One day after the American Bar Association concluded its first-ever virtual annual meeting, the organization’s deputy executive director and general counsel James Dimos has died from a heart attack.
Dimos joined the ABA in 2015 as deputy executive director, in which role he was second in charge of ABA staff, and took on the additional role of general counsel in 2019.
He was directly responsible for several functional areas of the ABA, including membership, the Professional Services Division, Legal Education and Admission to the Bar, the Center on Public Interest Law, strategy development, and the operations of the ABA’s Chicago and Washington, D.C., offices.
“We are devastated by the loss of Jim Dimos,” ABA Executive Director Jack Rives said in a statement provided by the ABA. “He was a big man with a great vision and huge accomplishments. His contributions to the legal profession over more than three decades will endure. We will do our best to carry on his unfinished business. We miss him terribly.”

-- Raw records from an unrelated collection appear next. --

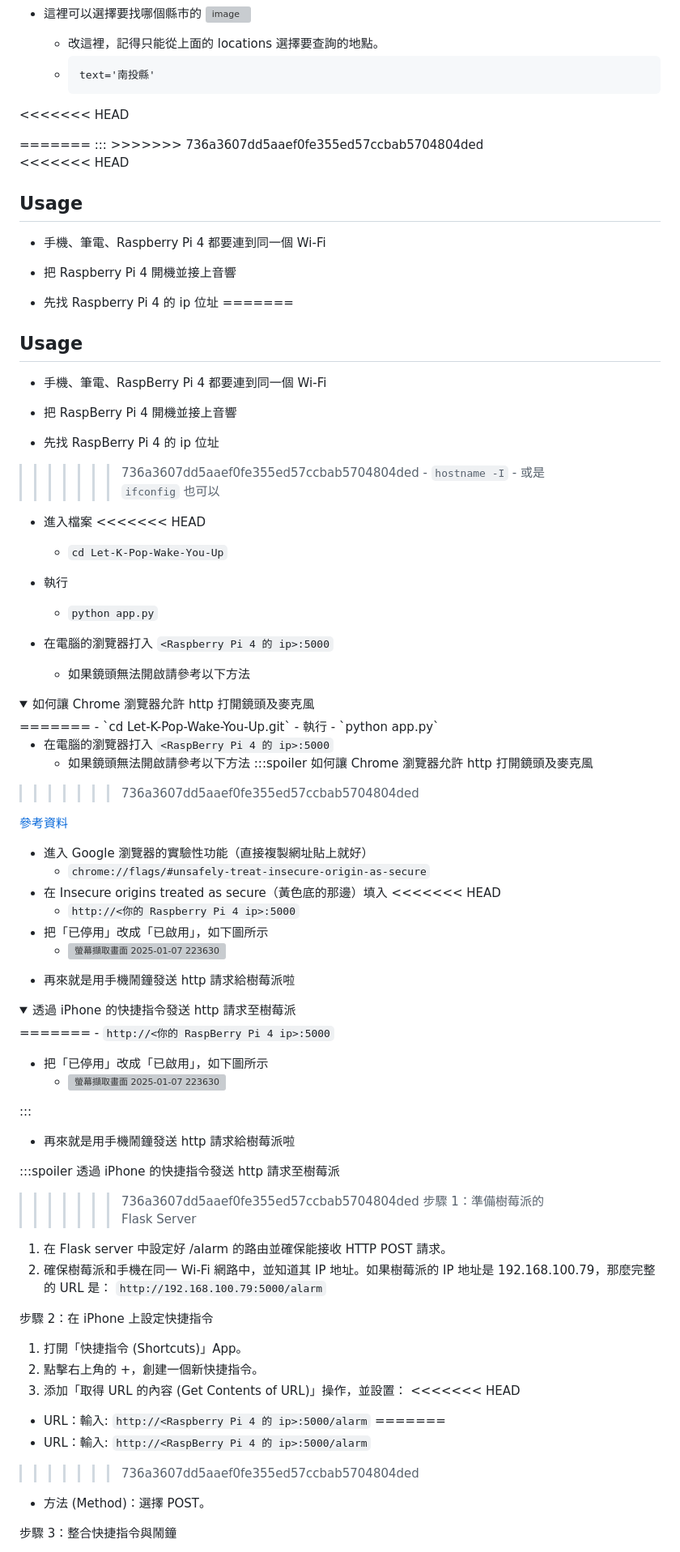
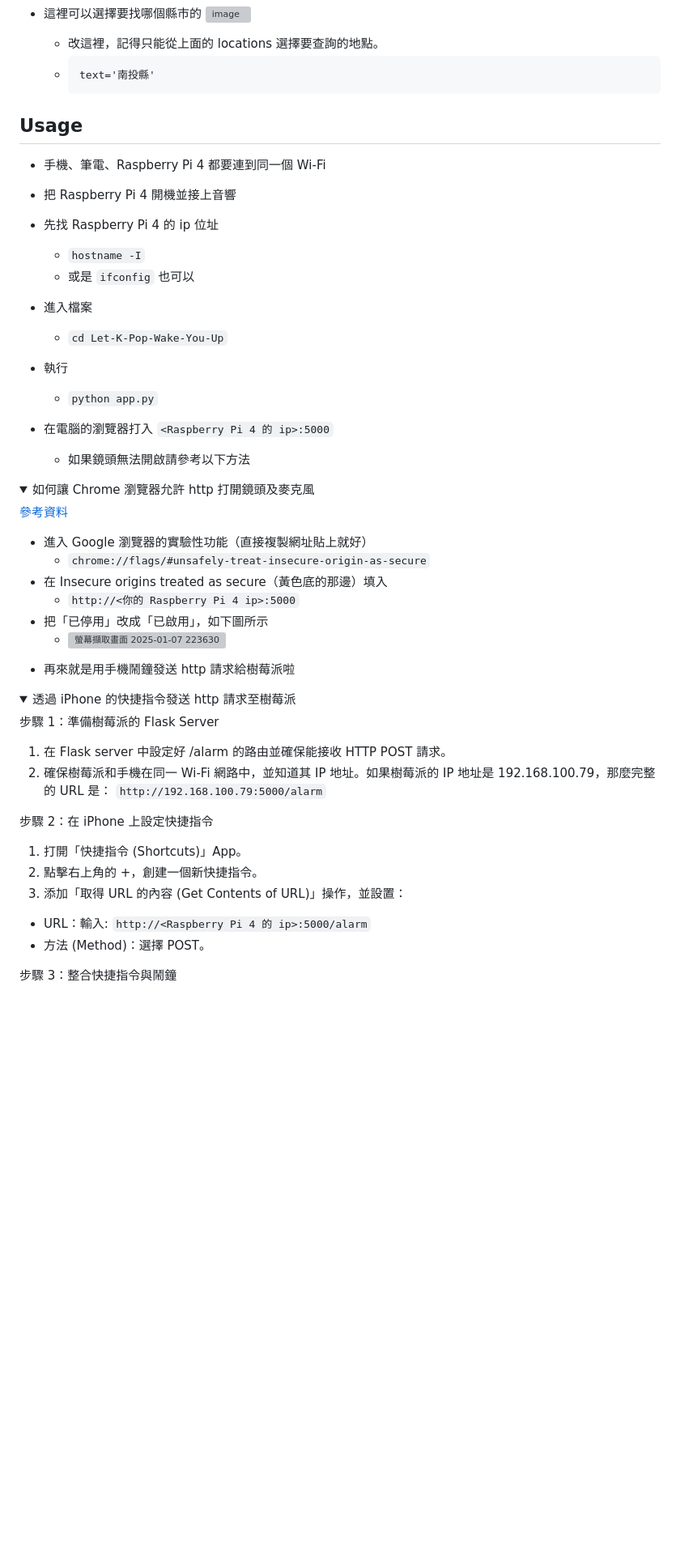
Before and after one commit to keino142857/Let-K-Pop-Wake-You-Up-1, a Markdown page: README.md, the part around one of its changes. Shown at 81% size. Drawn GitHub-style; folded sections open; blank space fills up the shorter version; grey boxes are pictures that could not be loaded.

````diff
--- a/README.md
+++ b/README.md
@@ -176,16 +111,11 @@
     - ```shell=
       text='南投縣'
       ```
-<<<<<<< HEAD
 </details>
-=======
-:::
->>>>>>> 736a3607dd5aaef0fe355ed57ccbab5704804ded
 
 
 
 
-<<<<<<< HEAD
 ## Usage
 
 - 手機、筆電、Raspberry Pi 4 都要連到同一個 Wi-Fi
@@ -193,22 +123,10 @@
 - 把 Raspberry Pi 4 開機並接上音響
 
 - 先找 Raspberry Pi 4 的 ip 位址
-=======
-<!-- How do the user install with your project? -->
-
-## Usage
-
-- 手機、筆電、RaspBerry Pi 4 都要連到同一個 Wi-Fi
-
-- 把 RaspBerry Pi 4 開機並接上音響
-
-- 先找 RaspBerry Pi 4 的 ip 位址
->>>>>>> 736a3607dd5aaef0fe355ed57ccbab5704804ded
     - `hostname -I`
     - 或是 `ifconfig` 也可以
 
 - 進入檔案
-<<<<<<< HEAD
     - `cd Let-K-Pop-Wake-You-Up`
 - 執行
     - `python app.py`
@@ -218,22 +136,12 @@
 
 <details>
 <summary>如何讓 Chrome 瀏覽器允許 http 打開鏡頭及麥克風</summary>
-=======
-    - `cd Let-K-Pop-Wake-You-Up.git`
-- 執行
-    - `python app.py`
-
-- 在電腦的瀏覽器打入 `<RaspBerry Pi 4 的 ip>:5000`
-    - 如果鏡頭無法開啟請參考以下方法
-:::spoiler 如何讓 Chrome 瀏覽器允許 http 打開鏡頭及麥克風
->>>>>>> 736a3607dd5aaef0fe355ed57ccbab5704804ded
 
 [參考資料](https://blog.csdn.net/qq_43530326/article/details/130974058)
 
 - 進入 Google 瀏覽器的實驗性功能（直接複製網址貼上就好）
     - `chrome://flags/#unsafely-treat-insecure-origin-as-secure`
 - 在  Insecure origins treated as secure（黃色底的那邊）填入
-<<<<<<< HEAD
     - `http://<你的 Raspberry Pi 4 ip>:5000`
 - 把「已停用」改成「已啟用」，如下圖所示
     - ![螢幕擷取畫面 2025-01-07 223630](https://hackmd.io/_uploads/H1Exa25Ike.png)
@@ -246,17 +154,6 @@
 <summary>透過 iPhone 的快捷指令發送 http 請求至樹莓派</summary>
 
 
-=======
-    - `http://<你的 RaspBerry Pi 4 ip>:5000`
-- 把「已停用」改成「已啟用」，如下圖所示
-    - ![螢幕擷取畫面 2025-01-07 223630](https://hackmd.io/_uploads/H1Exa25Ike.png)
-
-:::
-
-- 再來就是用手機鬧鐘發送 http 請求給樹莓派啦
-
-:::spoiler 透過 iPhone 的快捷指令發送 http 請求至樹莓派
->>>>>>> 736a3607dd5aaef0fe355ed57ccbab5704804ded
 步驟 1：準備樹莓派的 Flask Server
 1. 在 Flask server 中設定好 /alarm 的路由並確保能接收 HTTP POST 請求。
 2. 確保樹莓派和手機在同一 Wi-Fi 網路中，並知道其 IP 地址。如果樹莓派的 IP 地址是 192.168.100.79，那麼完整的 URL 是： `http://192.168.100.79:5000/alarm`
@@ -265,11 +162,7 @@
 1. 打開「快捷指令 (Shortcuts)」App。
 2. 點擊右上角的 +，創建一個新快捷指令。
 3. 添加「取得 URL 的內容 (Get Contents of URL)」操作，並設置：
-<<<<<<< HEAD
 - URL：輸入: `http://<Raspberry Pi 4 的 ip>:5000/alarm`
-=======
-- URL：輸入: `http://<RaspBerry Pi 4 的 ip>:5000/alarm`
->>>>>>> 736a3607dd5aaef0fe355ed57ccbab5704804ded
 - 方法 (Method)：選擇 POST。
 
 步驟 3：整合快捷指令與鬧鐘
````
Also changed, not shown: other parts of README.md (+0 -87 lines).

“Jim was a dedicated member and leader of the American Bar Association who believed in fairness and justice for all,” said Patricia Lee Refo, who officially took office as ABA president just yesterday. “He was an accomplished lawyer but, more importantly, he was a devoted father and husband and a dear friend. He will be deeply missed by us all.”
For 29 years before joining the ABA, Dimos practiced law in Indianapolis, Ind., originally as a partner with the law firm Locke Reynolds and then with the law firm Frost Brown Todd after the two firms merged in 2009. His practice focused on intellectual property, First Amendment and media law, and business litigation.
In 2013-2014, he was president of the Indiana State Bar Association. He was a 1986 graduate of Washington University in St. Louis School of Law.
Dimos was co-author with Tracy Giles, the chair of the ABA’s standing committee on membership, of a 2018 memo that led the ABA to significantly lower its dues that year.
“Our internal data and market research clearly show that the ABA is on a trend line that will render it irrelevant and fiscally unviable,” they wrote. “As a result, we believe that a new membership model is the most practical first step that the association can take to secure its future.”
Earlier in his ABA tenure, Dimos was the subject of controversy over whether the ABA refused to publish a report by a committee of media lawyers that called Donald J. Trump a “libel bully.”
As The New York Times reported on Oct. 24, 2016, Dimos had written an email that objected to the use of that term and that said that other changes to the report were necessary to address “the legitimately held views of A.B.A. staff who are charged with managing the reputational and financial risk to the association.”
But the ABA did in fact publish the article and denied that it had ever refused to publish it, according to the ABA Journal, saying that staff had simply suggested some edits that were in keeping with the ABA’s commitment to non-partisanship.
When Dimos joined the ABA in 2015, Executive Director Jack Rives said:
“Jim has an extraordinary background for this very senior leadership position on the American Bar Association staff. He’s been a bar leader at every level, including president of the Indiana State Bar and service on our Board of Governors. He’s a perfect liaison to state and local bar associations and his years as a practicing attorney will also be invaluable.”
In a 2012 interview with The Indiana Lawyer magazine, Dimos was asked what he’d be if he hadn’t become a lawyer. “A sports broadcaster,” he answered.
Dimos leaves behind a wife, Kathy, and three children, Stephanie, Jennifer and Jonathan.